Chelsea Boozer at the Democrat-Gazette reports today on the entry of a second challenger in the race for the Little Rock city board seat representing Ward 2: Valerie Tatum, the director of Covenant Keepers Charter School in Southwest Little Rock.
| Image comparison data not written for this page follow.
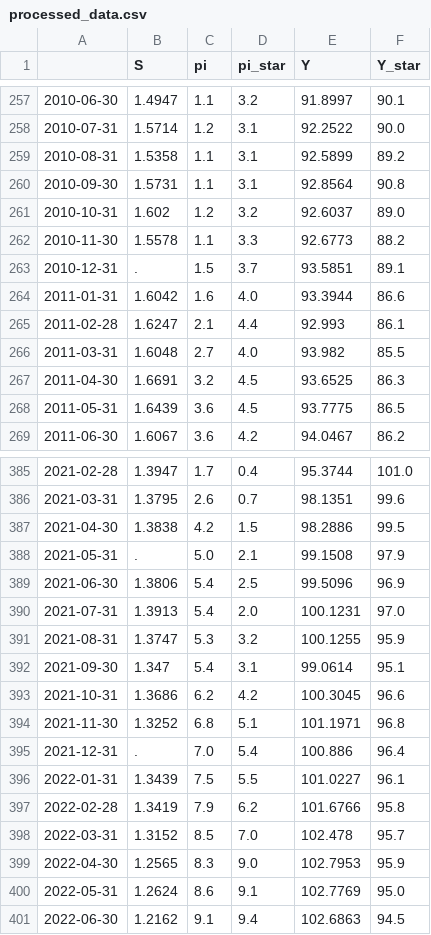
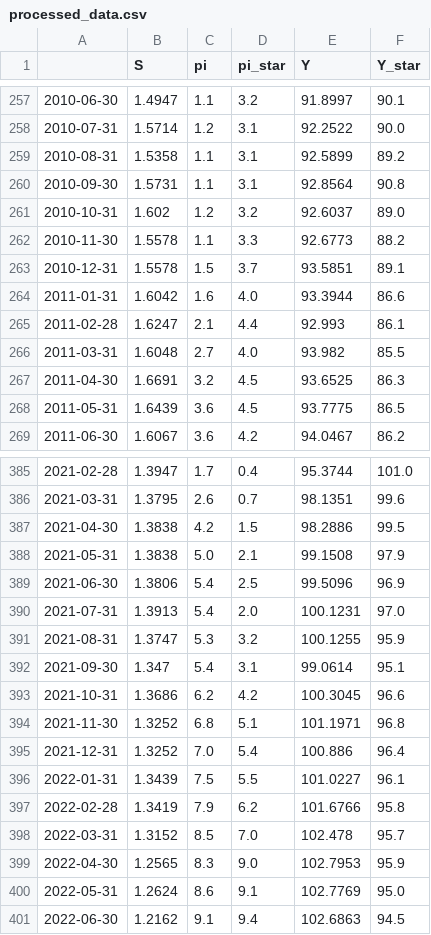
Before and after one commit to ForecastECON409/simple-molodtsova-papell, a CSV file: data/processed_data.csv, drawn as a sheet; only a part is shown, gaps mark what is left out; the diff covers the shown part only.

```diff
--- a/data/processed_data.csv
+++ b/data/processed_data.csv
@@ -262,3 +262,3 @@
 2010-11-30,1.5578,1.1,3.3,92.6773,88.2
-2010-12-31,.,1.5,3.7,93.5851,89.1
+2010-12-31,1.5578,1.5,3.7,93.5851,89.1
 2011-01-31,1.6042,1.6,4.0,93.3944,86.6
@@ -387,3 +387,3 @@
 2021-04-30,1.3838,4.2,1.5,98.2886,99.5
-2021-05-31,.,5.0,2.1,99.1508,97.9
+2021-05-31,1.3838,5.0,2.1,99.1508,97.9
 2021-06-30,1.3806,5.4,2.5,99.5096,96.9
@@ -394,3 +394,3 @@
 2021-11-30,1.3252,6.8,5.1,101.1971,96.8
-2021-12-31,.,7.0,5.4,100.886,96.4
+2021-12-31,1.3252,7.0,5.4,100.886,96.4
 2022-01-31,1.3439,7.5,5.5,101.0227,96.1
```
Also changed, not shown: 5 edited cells elsewhere in this file, 1 other file.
Due to a city ordinance that restricts fundraising for municipal races until a date closer to Election Day, Tatum, like other political hopefuls in Little Rock this year, is not technically a candidate just yet. However, Boozer reports she’s formed an exploratory committee. That effectively means she intends to enter the race. Tatum’s Facebook page is here.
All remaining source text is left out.